§ Requirement
Across the listing below, how many lines include the word "fondu"? The answer is that number, with nothing added.

§ Listed records
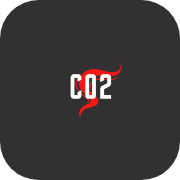
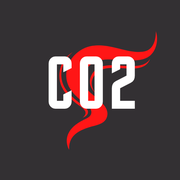
Accueil : dossier Jeux par défaut, nouvelles apps, icônes et mises à jour
- Icônes d'accueil d'après le logo C02 (téléphone).
- Par défaut : dossier Jeux (C02 Naval, Transport Manager), NC Cloud, Speed Test.
- Transport Manager renvoie vers transport-manager.net.
- Store : The Infected Grounds et CO2 Tanks (Ghoster-001), Talk.
- NC Cloud et Talk ouvrent leur application si elle est installée.
- Liens ouverts par une ancre cliquée (apps installées).
- Mises à jour inspirées de C02 Naval : version.json, bandeau, rechargement, « Rechercher ».
- Correction : un dossier ou les paramètres restaient invisibles après réouverture.

Claude-Session: https://claude.ai/code/session_01N5bJjLrPDM2GGRv52ggxz3

diff --git a/accueil/index.html b/accueil/index.html
@@ -161,9 +161,17 @@ body.fondu { animation: fondu .55s ease; }
 .cgu-ailleurs a { display: block; color: var(--texte); background: var(--verre); text-decoration: none; border-radius: 16px; padding: 12px 16px; font-weight: 500; }
 .cgu-ailleurs a:hover { background: rgba(255,255,255,.22); }
 .cgu-ailleurs .cgu-retour { background: none; border: 0; color: var(--doux); font: inherit; cursor: pointer; margin-top: 12px; text-decoration: underline; }
+/* Mises à jour */
+.maj-bandeau { position: fixed; left: 12px; right: 12px; bottom: calc(96px + env(safe-area-inset-bottom,0px)); z-index: 70; display: flex; align-items: center; justify-content: space-between; gap: 12px; background: var(--feuille); border: 1px solid rgba(255,51,51,.5); border-radius: 18px; padding: 12px 14px; box-shadow: 0 12px 30px rgba(0,0,0,.45); }
+.maj-bandeau p { margin: 0; font-size: 14px; }
+.maj-bandeau button { font: inherit; font-weight: 600; font-size: 14px; color: var(--texte); background: var(--rouge); border: 0; border-radius: 22px; padding: 9px 14px; cursor: pointer; white-space: nowrap; }
 </style>
 </head>
 <body>
+  <div class="maj-bandeau" id="maj-bandeau" role="status" hidden>
+    <p>Une nouvelle version est disponible.</p>
+    <button type="button" id="maj-appliquer">Mettre à jour</button>
+  </div>
   <div class="cgu" id="cgu" role="dialog" aria-modal="true" aria-labelledby="cgu-titre">
     <div class="cgu-carte">
       <div id="cgu-principal">
@@ -266,6 +274,11 @@ body.fondu { animation: fondu .55s ease; }
       <button class="bouton non" id="reinitialiser" type="button">Réinitialiser</button>
     </div>
     <div class="ligne"><p>Conditions d'utilisation<small>Ce que tu acceptes en utilisant le site</small></p><a class="bouton non" href="conditions.html" style="text-decoration:none">Lire</a></div>
+    <div class="ligne">
+      <p>Mise à jour<small>Version <span id="version-app"></span></small></p>
+      <button class="bouton non" id="chercher-maj" type="button">Rechercher</button>
+    </div>
+    <p class="note" id="msg-maj" hidden></p>
     <p class="note">Les réglages sont enregistrés sur cet appareil.</p>
     <button class="fermer" id="fermer" type="button">Fermer</button>
   </section>
@@ -273,7 +286,7 @@ body.fondu { animation: fondu .55s ease; }
 <script>
 (function () {
   // Icônes : Naval et Cloud et TM en image ; Speed et Lien redessinées en SVG (style Naval).
-  var APPS =  [{"id": "naval", "nom": "C02 Naval", "kind": "lien", "categorie": "jeu", "description": "Bataille navale à deux joueurs", "href": "https://drfrrobin.github.io/C02-Naval/", "svg": true, "fond": "#050d1b"}, {"id": "cloud", "nom": "NC Cloud", "kind": "lien", "categorie": "app", "description": "Nextcloud de la C02 Team", "href": "https://nc.c02.app/", "svg": true, "fond": "#050d1b"}, {"id": "speed", "nom": "Speed Test", "kind": "lien", "categorie": "app", "description": "Test de débit", "href": "https://sp.c02.app/", "svg": true, "fond": "#050d1b"}, {"id": "lien", "nom": "Lien", "kind": "lien", "categorie": "app", "description": "Raccourcisseur de liens", "href": "https://link.c02.app/link", "svg": true, "fond": "#050d1b"}, {"id": "tm", "nom": "Transport Manager", "kind": "lien", "categorie": "jeu", "description": "Gestion de transport", "href": "https://c02.app/tm/", "svg": true, "fond": "#06291a"}]
+  var APPS = [{"id": "naval", "nom": "C02 Naval", "kind": "lien", "categorie": "jeu", "description": "Bataille navale à deux joueurs", "href": "https://drfrrobin.github.io/C02-Naval/", "svg": true, "fond": "#050d1b"}, {"id": "tm", "nom": "Transport Manager", "kind": "lien", "categorie": "jeu", "description": "Gestion de transport", "href": "https://transport-manager.net/", "svg": true, "fond": "#06291a"}, {"id": "zombie", "nom": "The Infected Grounds", "kind": "lien", "categorie": "jeu", "description": "Survie zombie en vue de côté (Ghoster-001)", "href": "https://ghoster-001.github.io/Zombie-Survivor-By-C02/", "svg": true, "fond": "#05140a"}, {"id": "tanks", "nom": "CO2 Tanks", "kind": "lien", "categorie": "jeu", "description": "Chars en labyrinthe, arcade rétro (Ghoster-001)", "href": "https://ghoster-001.github.io/CO2-Tanks/", "svg": true, "fond": "#0b1020"}, {"id": "cloud", "nom": "NC Cloud", "kind": "lien", "categorie": "app", "description": "Nextcloud de la C02 Team", "href": "https://nc.c02.app/", "svg": true, "fond": "#050d1b", "native": {"android": "com.nextcloud.client", "ios": "nextcloud://"}}, {"id": "speed", "nom": "Speed Test", "kind": "lien", "categorie": "app", "description": "Test de débit", "href": "https://sp.c02.app/", "svg": true, "fond": "#050d1b"}, {"id": "lien", "nom": "Lien", "kind": "lien", "categorie": "app", "description": "Raccourcisseur de liens", "href": "https://link.c02.app/link", "svg": true, "fond": "#050d1b"}, {"id": "talk", "nom": "Talk", "kind": "lien", "categorie": "app", "description": "Discussion et appels (Nextcloud Talk)", "href": "https://talk.c02.app/", "svg": true, "fond": "#050d1b", "native": {"android": "com.nextcloud.talk2", "ios": "nextcloudtalk://"}}];
   var FONDS = [
     { id: 'gris', nom: 'Gris rouge', css: 'radial-gradient(120% 60% at 90% 0%, rgba(255,51,51,.42) 0%, rgba(255,51,51,0) 60%), radial-gradient(90% 50% at 0% 100%, rgba(255,51,51,.18) 0%, rgba(255,51,51,0) 60%), #333033', apercu: '#333033' },
     { id: 'violet', nom: 'Violet', css: 'radial-gradient(120% 60% at 90% 0%, rgba(168,85,247,.5) 0%, rgba(168,85,247,0) 60%), radial-gradient(90% 50% at 0% 100%, rgba(236,72,153,.22) 0%, rgba(236,72,153,0) 60%), #1d1830', apercu: '#1d1830' },
@@ -282,7 +295,7 @@ body.fondu { animation: fondu .55s ease; }
     { id: 'noir', nom: 'Noir', css: 'radial-gradient(120% 60% at 90% 0%, rgba(255,51,51,.25) 0%, rgba(255,51,51,0) 60%), #0a0a0a', apercu: '#0a0a0a' }
   ];
   var CLE_ORDRE = 'c02-accueil-ordre', CLE_REGLAGES = 'c02-accueil-reglages';
-  var DEFAUT_ORDRE = { grille: [] };
+  var DEFAUT_ORDRE = { grille: [ { type: 'dossier', id: 'f_jeux', nom: 'Jeux', apps: ['naval', 'tm'] }, 'cloud', 'speed' ] };
 
   // ---- Stockage local ----
   function lire(c) { try { return JSON.parse(localStorage.getItem(c)); } catch (e) { return null; } }
@@ -296,7 +309,7 @@ body.fondu { animation: fondu .55s ease; }
 
   // La grille contient des apps (texte = identifiant) ou des dossiers (objets).
   function charger() {
-    var o = lire(CLE_ORDRE) || { grille: [] }, vus = {}, grille = [];
+    var o = lire(CLE_ORDRE) || DEFAUT_ORDRE, vus = {}, grille = [];
     (o.grille || []).forEach(function (x) {
       if (typeof x === 'string') {
         if (ids.indexOf(x) >= 0 && !vus[x]) { vus[x] = 1; grille.push(x); }
@@ -353,6 +366,12 @@ body.fondu { animation: fondu .55s ease; }
     speed: '<path d="M22 66 A30 30 0 1 1 74 66" fill="none" stroke="{c}" stroke-width="7" stroke-linecap="round"/><line x1="48" y1="56" x2="64" y2="36" stroke="#ffffff" stroke-width="5" stroke-linecap="round"/><circle cx="48" cy="56" r="6" fill="{c}"/>',
     lien: '<rect x="18" y="38" width="34" height="20" rx="10" transform="rotate(-45 35 48)" fill="none" stroke="{c}" stroke-width="7"/><rect x="44" y="38" width="34" height="20" rx="10" transform="rotate(-45 61 48)" fill="none" stroke="#ffffff" stroke-width="7"/>'
   };
+  STYLE.zombie = ['#2e7d32', '#05140a', '#b9f6ca'];
+  STYLE.tanks  = ['#1e88e5', '#0b1020', '#8fd3ff'];
+  STYLE.talk   = ['#1565c0', '#050d1b', '#8fd3ff'];
+  GLYPHE.zombie = '<circle cx="48" cy="42" r="22" fill="none" stroke="{c}" stroke-width="6"/><circle cx="40" cy="40" r="4" fill="{c}"/><circle cx="56" cy="40" r="4" fill="{c}"/><path d="M40 56 L44 62 L48 56 L52 62 L56 56" stroke="{c}" stroke-width="4" fill="none" stroke-linejoin="round"/><path d="M36 70 V80 M48 68 V82 M60 70 V80" stroke="{c}" stroke-width="5" stroke-linecap="round"/>';
+  GLYPHE.tanks = '<rect x="20" y="52" width="56" height="22" rx="8" fill="{c}"/><circle cx="48" cy="46" r="13" fill="none" stroke="{c}" stroke-width="6"/><path d="M48 46 H82" stroke="{c}" stroke-width="6" stroke-linecap="round"/>';
+  GLYPHE.talk = '<path d="M22 28 H74 A8 8 0 0 1 82 36 V58 A8 8 0 0 1 74 66 H48 L34 80 V66 H22 A8 8 0 0 1 14 58 V36 A8 8 0 0 1 22 28 Z" fill="none" stroke="{c}" stroke-width="6" stroke-linejoin="round"/><circle cx="34" cy="47" r="4" fill="{c}"/><circle cx="48" cy="47" r="4" fill="{c}"/><circle cx="62" cy="47" r="4" fill="{c}"/>';
   function svgIcone(app) {
     var s = STYLE[app.id], g = 'g' + app.id;
     return '<svg viewBox="0 0 96 96" aria-hidden="true"><defs><linearGradient id="' + g + '" x1="0" y1="0" x2="1" y2="1"><stop offset="0" stop-color="' + s[0] + '"/><stop offset="1" stop-color="' + s[1] + '"/></linearGradient></defs><rect width="96" height="96" rx="22" fill="url(#' + g + ')"/>' + GLYPHE[app.id].split('{c}').join(s[2]) + '</svg>';
@@ -365,6 +384,7 @@ body.fondu { animation: fondu .55s ease; }
   var animerEntree = false, dossierNeuf = null, fondPret = false, storeAffiche = false;
   function anime(el, images, opts) {
     if (REDUIT || !el || !el.animate) return null;
+    if (el.getAnimations) el.getAnimations().forEach(function (a) { a.cancel(); });
     return el.animate(images, opts);
   }
   function afficher(el, depuis, vers) {
@@ -518,10 +538,32 @@ body.fondu { animation: fondu .55s ease; }
     var n = document.querySelector('.app[data-key="' + cle + '"]');
     if (n) n.classList.add('source');
   }
+  function ouvrirLien(url) {
+    var a = document.createElement('a');
+    a.href = url; a.target = '_blank'; a.rel = 'noopener';
+    document.body.appendChild(a); a.click(); a.remove();
+  }
+  // Nextcloud et Talk : ouvrent leur application si elle est installée, sinon le site.
+  function ouvrirNatif(app) {
+    var web = app.href, n = app.native, ua = navigator.userAgent || '';
+    if (/Android/i.test(ua) && n.android) {
+      var u = new URL(web);
+      location.href = 'intent://' + u.host + u.pathname + u.search + '#Intent;scheme=https;package=' + n.android + ';S.browser_fallback_url=' + encodeURIComponent(web) + ';end';
+      return;
+    }
+    if (/iPhone|iPad|iPod/i.test(ua) && n.ios) {
+      setTimeout(function () { if (!document.hidden) ouvrirLien(web); }, 1200);
+      location.href = n.ios;
+      return;
+    }
+    ouvrirLien(web);
+  }
   function ouvrir(cle, kind) {
     if (kind === 'dossier') return ouvrirDossier(cle);
     var app = appDe(cle);
-    if (app && app.href) window.open(app.href, '_blank', 'noopener');
+    if (!app || !app.href) return;
+    if (app.native) return ouvrirNatif(app);
+    ouvrirLien(app.href);
   }
 
   function reordonnerAvant(cle) {
@@ -698,7 +740,7 @@ body.fondu { animation: fondu .55s ease; }
   }
   interrupteur.addEventListener('change', function () { reglages.noms = interrupteur.checked; sauverReglages(); appliquerNoms(); });
   document.getElementById('reinitialiser').addEventListener('click', function () {
-    etat = { grille: [] };
+    etat = { grille: JSON.parse(JSON.stringify(DEFAUT_ORDRE.grille)) };
     sauver(); rendre();
   });
   document.getElementById('onglet-reglages').addEventListener('click', ouvrirReglages);
@@ -731,6 +773,50 @@ body.fondu { animation: fondu .55s ease; }
     document.getElementById('cgu-principal').hidden = false;
     document.getElementById('cgu-ailleurs').style.display = 'none';
   });
+
+  // ---- Mises à jour : version publiée (version.json), comme pour C02 Naval ----
+  var APP_VERSION = '1.1.0';
+  var CLE_MAJ = 'c02-maj-tentee';
+  var bandeau = document.getElementById('maj-bandeau'), msgMaj = document.getElementById('msg-maj');
+  document.getElementById('version-app').textContent = APP_VERSION;
+  function comparerVersions(a, b) {
+    var x = String(a).split('.').map(Number), y = String(b).split('.').map(Number);
+    for (var i = 0; i < 3; i++) { if ((x[i] || 0) > (y[i] || 0)) return 1; if ((x[i] || 0) < (y[i] || 0)) return -1; }
+    return 0;
+  }
+  function recharger() {
+    var vider = window.caches ? caches.keys().then(function (c) { return Promise.all(c.map(function (k) { return caches.delete(k); })); }) : Promise.resolve();
+    vider.then(function () { location.reload(); });
+  }
+  function dire(texte) { msgMaj.textContent = texte; msgMaj.hidden = false; }
+  function verifierMaj(manuel) {
+    fetch('version.json?t=' + Date.now(), { cache: 'no-store' }).then(function (r) {
+      if (!r.ok) throw new Error('HTTP ' + r.status);
+      return r.json();
+    }).then(function (d) {
+      if (!d || typeof d.version !== 'string' || comparerVersions(d.version, APP_VERSION) <= 0) {
+        if (manuel) dire('Tu as déjà la dernière version (' + APP_VERSION + ').');
+        return;
+      }
+      var tentee = null;
+      try { tentee = sessionStorage.getItem(CLE_MAJ); } catch (e) {}
+      // Rechargement automatique une seule fois par version, à l'ouverture.
+      if (!manuel && tentee !== d.version) {
+        try { sessionStorage.setItem(CLE_MAJ, d.version); } catch (e) {}
+        recharger();
+        return;
+      }
+      bandeau.hidden = false;
+      if (manuel) dire('Version ' + d.version + ' disponible.');
+    }).catch(function () {
+      if (manuel) dire('Vérification impossible pour le moment (hors ligne ?).');
+    });
+  }
+  document.getElementById('maj-appliquer').addEventListener('click', recharger);
+  document.getElementById('chercher-maj').addEventListener('click', function () { verifierMaj(true); });
+  document.addEventListener('visibilitychange', function () { if (!document.hidden) verifierMaj(false); });
+  setInterval(function () { verifierMaj(false); }, 30 * 60 * 1000);
+  setTimeout(function () { verifierMaj(false); }, 300);
 
   // ---- Démarrage ----
   appliquerNoms(); appliquerFond(); animerEntree = etat.grille.length > 0; rendre(); fondPret = true; surChangementPage();

diff --git a/accueil/sw.js b/accueil/sw.js
@@ -1,5 +1,6 @@
 // Cache minimal : la page d'accueil fonctionne aussi hors ligne une fois ouverte.
-const CACHE = 'c02-accueil-v1';
+const VERSION = '1.1.0';
+const CACHE = 'c02-accueil-v' + VERSION;
 const FICHIERS = ['./', './index.html', './manifest.webmanifest', './icon-192.png', './icon-512.png', './apple-touch-icon.png'];
 
 self.addEventListener('install', (e) => {
@@ -10,6 +11,8 @@ self.addEventListener('activate', (e) => {
 });
 self.addEventListener('fetch', (e) => {
   if (e.request.method !== 'GET') return;
+  // La version publiée n'est jamais mise en cache : elle doit toujours être la vraie.
+  if (new URL(e.request.url).pathname.endsWith('/version.json')) return;
   // Réseau d'abord (toujours la dernière version), cache en secours.
   e.respondWith(
     fetch(e.request).then((rep) => {

diff --git a/README.md b/README.md
@@ -92,3 +92,12 @@ Les installations en version 1.1.0 ou plus ancienne ne reçoivent pas la mise à
 - **Adresse** : https://drfrrobin.github.io/C02-games/accueil/
 - **Fichier** : `accueil/index.html` (un seul fichier, aucune dépendance locale).
 - **Mise à jour** : chaque push sur `main` republie la page. La page WordPress d'accueil l'affiche en plein écran, donc les visiteurs voient la dernière version automatiquement.
+
+### Publier une nouvelle version de l'accueil
+
+Le numéro de version est écrit à trois endroits, qui doivent toujours concorder :
+- `accueil/index.html` : `APP_VERSION` ;
+- `accueil/version.json` : `version` ;
+- `accueil/sw.js` : `VERSION`.
+
+Change les trois, puis fusionne dans `main`. Les visiteurs reçoivent la mise à jour à leur prochaine ouverture (rechargement automatique), ou par un bandeau s'il n'est pas possible de recharger tout de suite.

§ Response
10